• **Problem statement**
Without copying any picture, return all lines below exactly.

### Data supplied

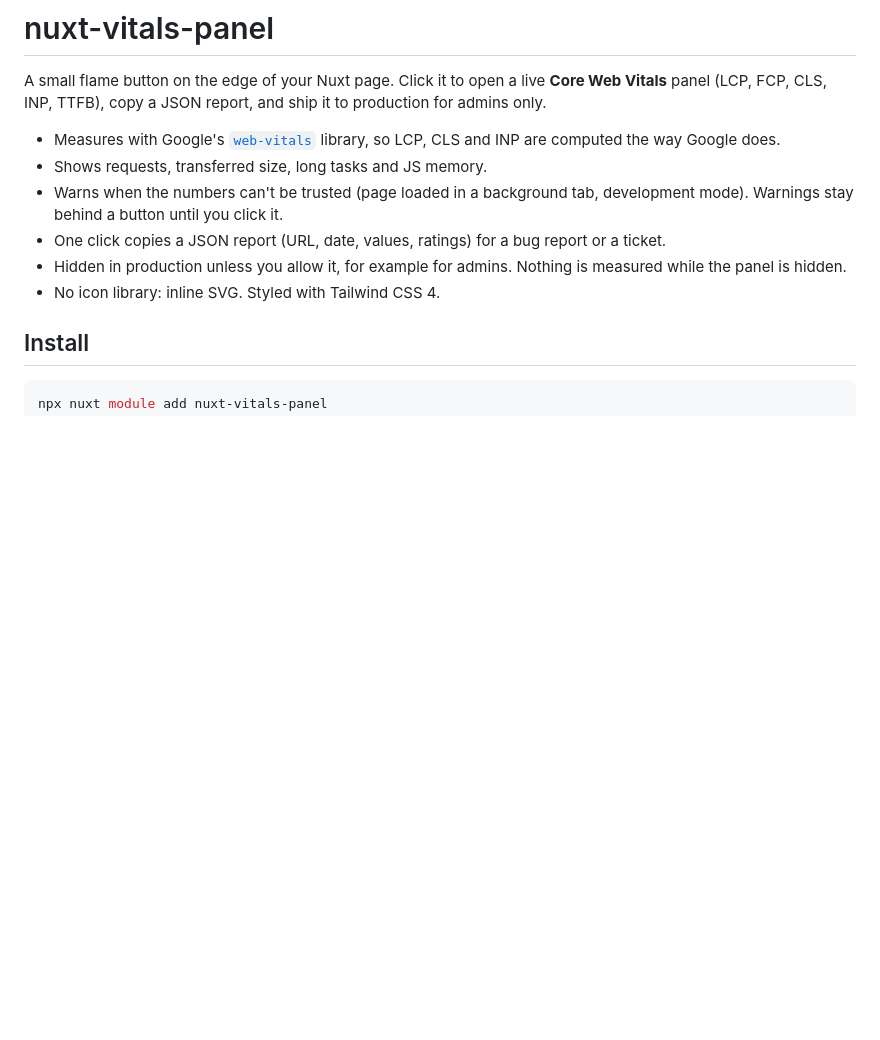
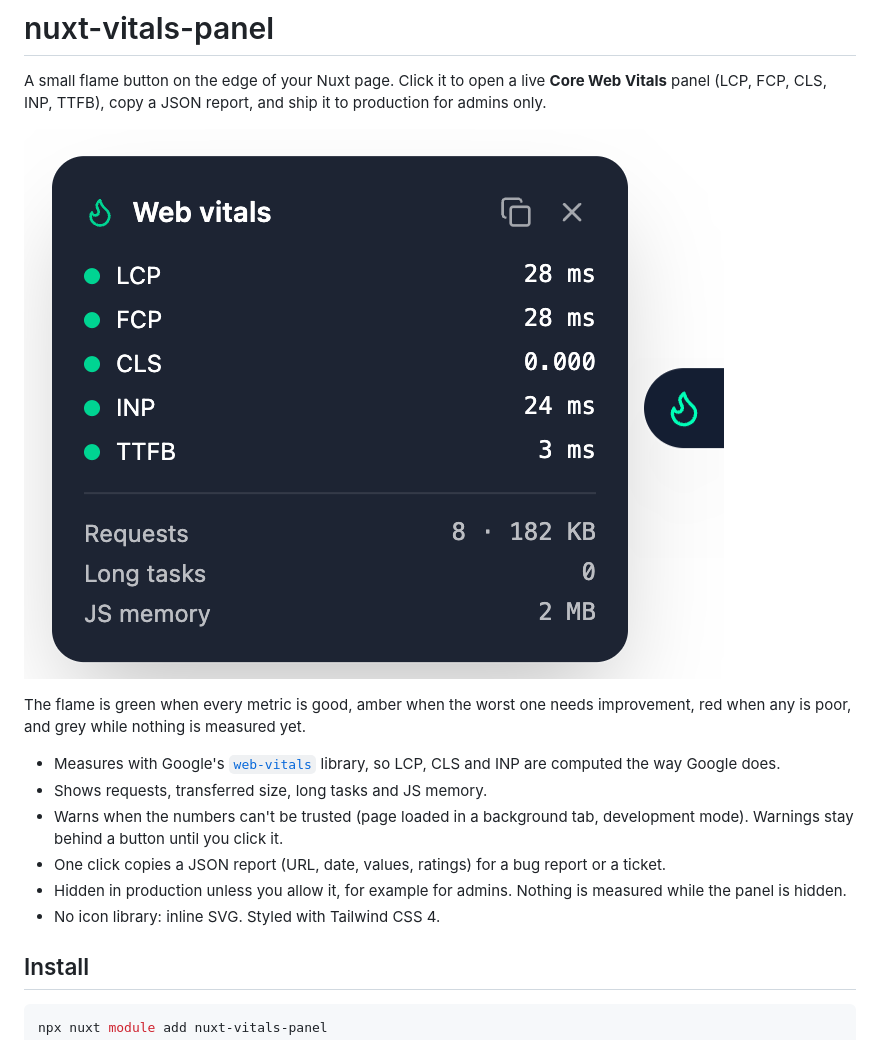
Before and after one commit to kendrick-k/nuxt-vitals-panel, a Markdown page: README.md, the part around the change. Rendered like a GitHub page; pictures changed too: docs/panel.png (added); blank space fills up the shorter version.

Commit message:
docs: add panel screenshot; playground allows the panel in production builds

```diff
--- a/README.md
+++ b/README.md
@@ -1,6 +1,10 @@
 # nuxt-vitals-panel
 
 A small flame button on the edge of your Nuxt page. Click it to open a live **Core Web Vitals** panel (LCP, FCP, CLS, INP, TTFB), copy a JSON report, and ship it to production for admins only.
+
+![The panel open, with the flame button on the right edge: LCP, FCP, CLS, INP and TTFB with green dots, then requests, long tasks and JS memory](https://raw.githubusercontent.com/kendrick-k/nuxt-vitals-panel/main/docs/panel.png)
+
+The flame is green when every metric is good, amber when the worst one needs improvement, red when any is poor, and grey while nothing is measured yet.
 
 - Measures with Google's [`web-vitals`](https://github.com/GoogleChrome/web-vitals) library, so LCP, CLS and INP are computed the way Google does.
 - Shows requests, transferred size, long tasks and JS memory.
```
Also changed, not shown: 1 other file.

######

• **Written solution**
Before and after one commit to kendrick-k/nuxt-vitals-panel, a Markdown page: README.md, the part around the change. Rendered like a GitHub page; pictures changed too: docs/panel.png (added); blank space fills up the shorter version.

Commit message:
docs: add panel screenshot; playground allows the panel in production builds

```diff
--- a/README.md
+++ b/README.md
@@ -1,6 +1,10 @@
 # nuxt-vitals-panel
 
 A small flame button on the edge of your Nuxt page. Click it to open a live **Core Web Vitals** panel (LCP, FCP, CLS, INP, TTFB), copy a JSON report, and ship it to production for admins only.
+
+![The panel open, with the flame button on the right edge: LCP, FCP, CLS, INP and TTFB with green dots, then requests, long tasks and JS memory](https://raw.githubusercontent.com/kendrick-k/nuxt-vitals-panel/main/docs/panel.png)
+
+The flame is green when every metric is good, amber when the worst one needs improvement, red when any is poor, and grey while nothing is measured yet.
 
 - Measures with Google's [`web-vitals`](https://github.com/GoogleChrome/web-vitals) library, so LCP, CLS and INP are computed the way Google does.
 - Shows requests, transferred size, long tasks and JS memory.
```
Also changed, not shown: 1 other file.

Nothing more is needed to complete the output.